The Scottish Drugs Forum was responding to the growing number of deaths involving etizolam, a street substitute for the sedative.
Figures compiled for the Dundee Drugs Commission show etizolam has become a significant factor in the city’s attritional rate of drug-related deaths.
Etizolam was not implicated in any deaths until 2014, when it contribute to seven fatalities -nearly a fifth of the total number of deaths that year.
It was implicated in another seven deaths the following year but this rose to 20 in 2016, more than half the total.
That year diazepam, the generic name for Valium, was implicated in 11 deaths.
Street valium is thought to be responsible for many drug-related deaths across Scotland, as many users may not know the strength of the substance they are taking, often in conjunction with other substances such as heroin or alcohol.
Drugs like etizolam can suppress both the heart rate and breathing. A 1mg tablet is the equivalent of a 10mg Valium pill.
Austin Smith, policy officer at the Scottish Drugs Forum, said: “The use of benzodiazepines with heroin has been common in Scotland for many years.
“Previously, most of the benzodiazepines were Valium.
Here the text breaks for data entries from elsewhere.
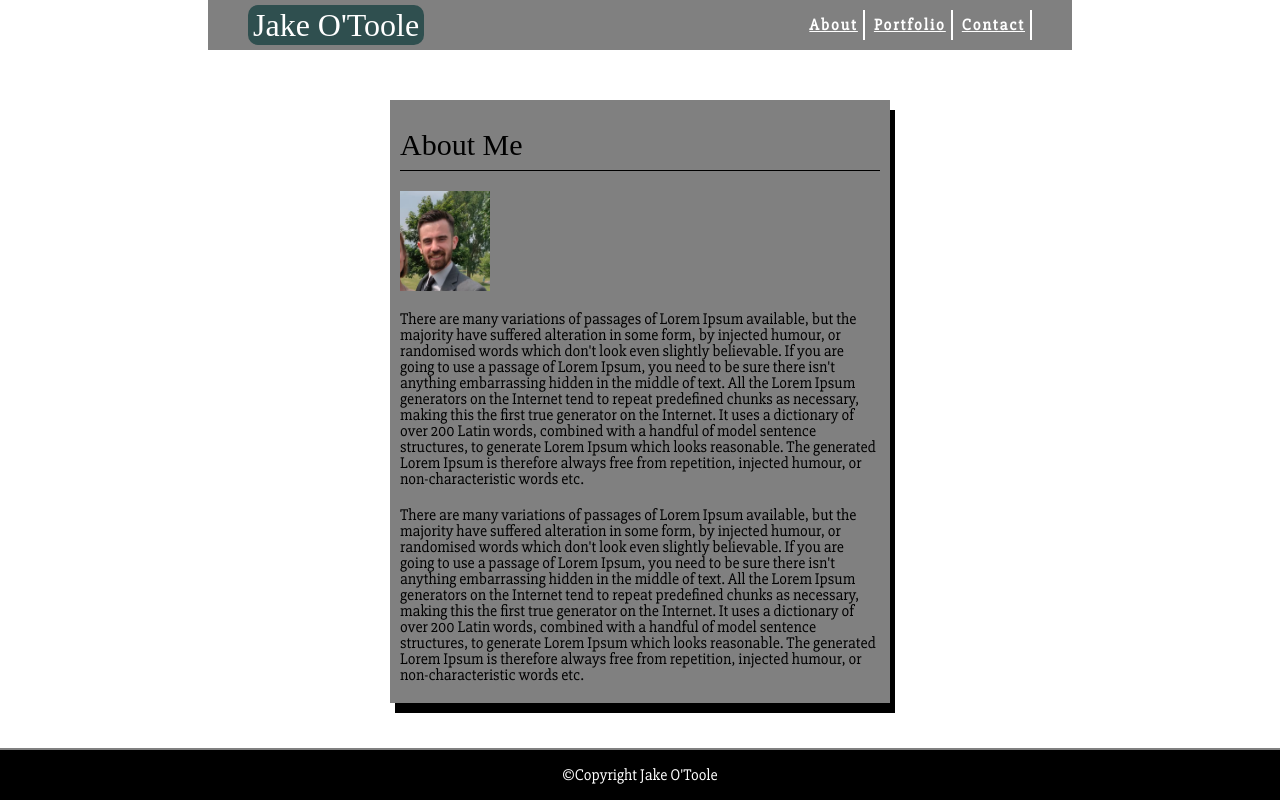
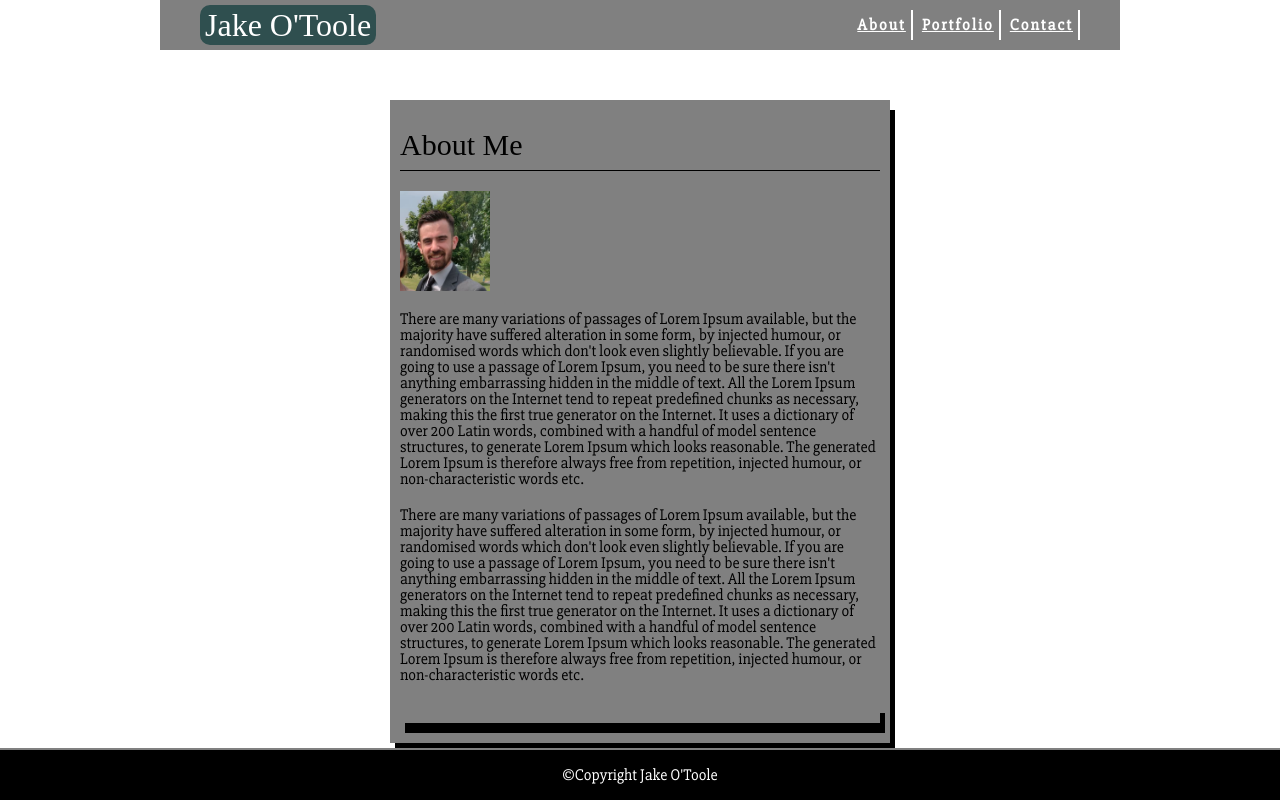
Before and after one commit to SirPotatoIV/portfolio-practice, a plain HTML site: page index.html in a window 1280 px wide. Drawn offline with nearby package versions, Linux system fonts and the light colour scheme; a web font is replaced by a local one.

Commit message:
Updated style.css to remove attributes for body. Flex was causing issues with other child elements. Used margin to center header and section instead of flex. Portfolio.html changes were in error. I thought I was changing index.html. Both portfolio.html and contact.html will be updated to better match index.html once index.html is finalized.

```diff
--- a/assets/css/style.css
+++ b/assets/css/style.css
@@ -27,23 +27,25 @@ p, a{
 }
 
 body {
-    display: flex;
-    justify-content: center;
+    /* display: flex; */
+    /* justify-content: center; */
 }
 /* main container for adding flex to pages */
-.container {
+.main {
     display: flex;
     flex-wrap: wrap;
     width: 960px;
+    margin: 0px auto 0px auto;
 }
 
 /* top has flex applied from .container, but is also applying flex to .logo and .menu */
-.top {
+header {
     display: flex;
     /* found this in the css-tricks flex tutorial */
+    flex: 0 0 100%;
     justify-content: space-between;
     align-items: center;
-    width: 90%;
+    /* width: 100%; */
     margin: 0px auto 0px auto;
     background-color: gray;
     height: 50px;
@@ -75,7 +77,7 @@ body {
     letter-spacing: 2px;
 }
 
-.main {
+section {
     background-color: gray;
     display: flex;
     flex-wrap: wrap;
@@ -86,11 +88,11 @@ body {
     box-shadow: 5px 10px;
 }
 
-.main * {
+section * {
     margin: 10px 0px 10px 0px;
 }
 
-.footer {
+footer {
     flex: 0 0 100%;
     /*found out this is needed to get the justify-content property to work*/
     display: flex;
--- a/index.html
+++ b/index.html
@@ -11,9 +11,9 @@
 </head>
 <body>
     <!--main page container to apply flex properties to this page-->
-    <div class="container">
+    <div class="main">
         <!--container for the header of the page-->
-        <div class="top">
+        <header>
             <!--logo in top right corner-->
             <div class="logo"><h1>Jake O'Toole</h1></div>
             <!--menu/nav bar in top right corner-->
@@ -22,14 +22,14 @@
                 <a href="./portfolio.html">Portfolio</a>
                 <a href="./contact.html">Contact</a>
             </div>
-        </div>
-        <!--main section of page that contains primary content-->
+        </header>
+        <!--section of page that contains primary content-->
         <!--will probably need a sub-container to create the profile pic next to text.-->
-        <div class="main">
+        <section>
             <!--header for primary content. Assignment said to use headers.-->
             <div class="headline">
                 <h2>About Me</h2>
-            </div class="headline">
+            </div>
             <img src="./assets/images/profile-pic.png"/>
             <p>
                 There are many variations of passages of Lorem Ipsum available, but the majority have suffered alteration in some form, by injected humour, or randomised words which don't look even slightly believable. If you are going to use a passage of Lorem Ipsum, you need to be sure there isn't anything embarrassing hidden in the middle of text. All the Lorem Ipsum generators on the Internet tend to repeat predefined chunks as necessary, making this the first true generator on the Internet. It uses a dictionary of over 200 Latin words, combined with a handful of model sentence structures, to generate Lorem Ipsum which looks reasonable. The generated Lorem Ipsum is therefore always free from repetition, injected humour, or non-characteristic words etc.
@@ -37,12 +37,12 @@
             <p>
                 There are many variations of passages of Lorem Ipsum available, but the majority have suffered alteration in some form, by injected humour, or randomised words which don't look even slightly believable. If you are going to use a passage of Lorem Ipsum, you need to be sure there isn't anything embarrassing hidden in the middle of text. All the Lorem Ipsum generators on the Internet tend to repeat predefined chunks as necessary, making this the first true generator on the Internet. It uses a dictionary of over 200 Latin words, combined with a handful of model sentence structures, to generate Lorem Ipsum which looks reasonable. The generated Lorem Ipsum is therefore always free from repetition, injected humour, or non-characteristic words etc.
             </p>
-        </div>
+        <section>
+    </div>
         <!--footer section of page at bottom of page-->
-    </div>
-            <div class="footer">
-                <p>&copy;Copyright Jake O'Toole</p>
-            </div>
+    <footer>
+        <p>&copy;Copyright Jake O'Toole</p>
+    </footer>
 
 </body>
 </html>
```
Also changed, not shown: portfolio.html (+2 -2 lines).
Now Valium has been almost completely replaced by Etizolam – a very similar drug.
“This is all imported – sometimes as bulk powder which is pressed into pills by criminal gangs here in Scotland.
“This ‘street valium’ is widely available and very cheap. From a pharmaceutical point of view, etizolam and Valium are very similar.
“However, there does seem to be an increase in the number of deaths involving benzodiazepines and Etizolam in particular.
“This may be because of an interaction between it and other drugs or because there are varying strengths in the pills sold in the street drug market or simply because people are using more because it is fairly freely available – and comparatively cheap.
“From a treatment point of view, we know that replacing street drugs with prescribed drugs can help stabilise people’s use and make it far safer. We need to get more people into treatment and improve the quality of that treatment.”
An NHS Tayside spokeswoman said Valium, or diazepam, continues to be prescribed for addicts when suitable.
She said: “Diazepam continues to be prescribed as part of a structured detoxification programme to appropriate individuals.”
A spokesperson for Dundee Health and Social Care Partnership said “Problematic substance use continues to be a concern in Dundee and improving the support for people who have problem drug use is a priority for us.
“Drug and alcohol treatment in Dundee is provided by the Integrated Substance Misuse Service (ISMS) and partner agencies.
“ISMS is available via a multidisciplinary direct-access drop-in assessment clinic which ensures that we can respond quickly and effectively to the needs of service users and start treatment as soon as possible. ISMS delivers prescribing interventions in line with UK guidelines.
“Integrated Substance Misuse Service for Dundee continues to work closely with partner agencies, including the Dundee Alcohol and Drug Partnership and Dundee Drugs Commission, to improve services and support for people with problem drug use.
“Early intervention is important to tackle the circumstances that lead to substance use, alongside the provision of co-ordinated, holistic health and social care to address the multiple needs of those at highest risk of drug-related injury or death.”
There were 1,187 drug-related deaths in Scotland last year.
The Dundee Drugs Commission was set up to find ways to curb the number of fatalities in the city and recommended radical action to address the problem.
Proposals include introducing same-day prescribing of opiate substitute therapies like methadone.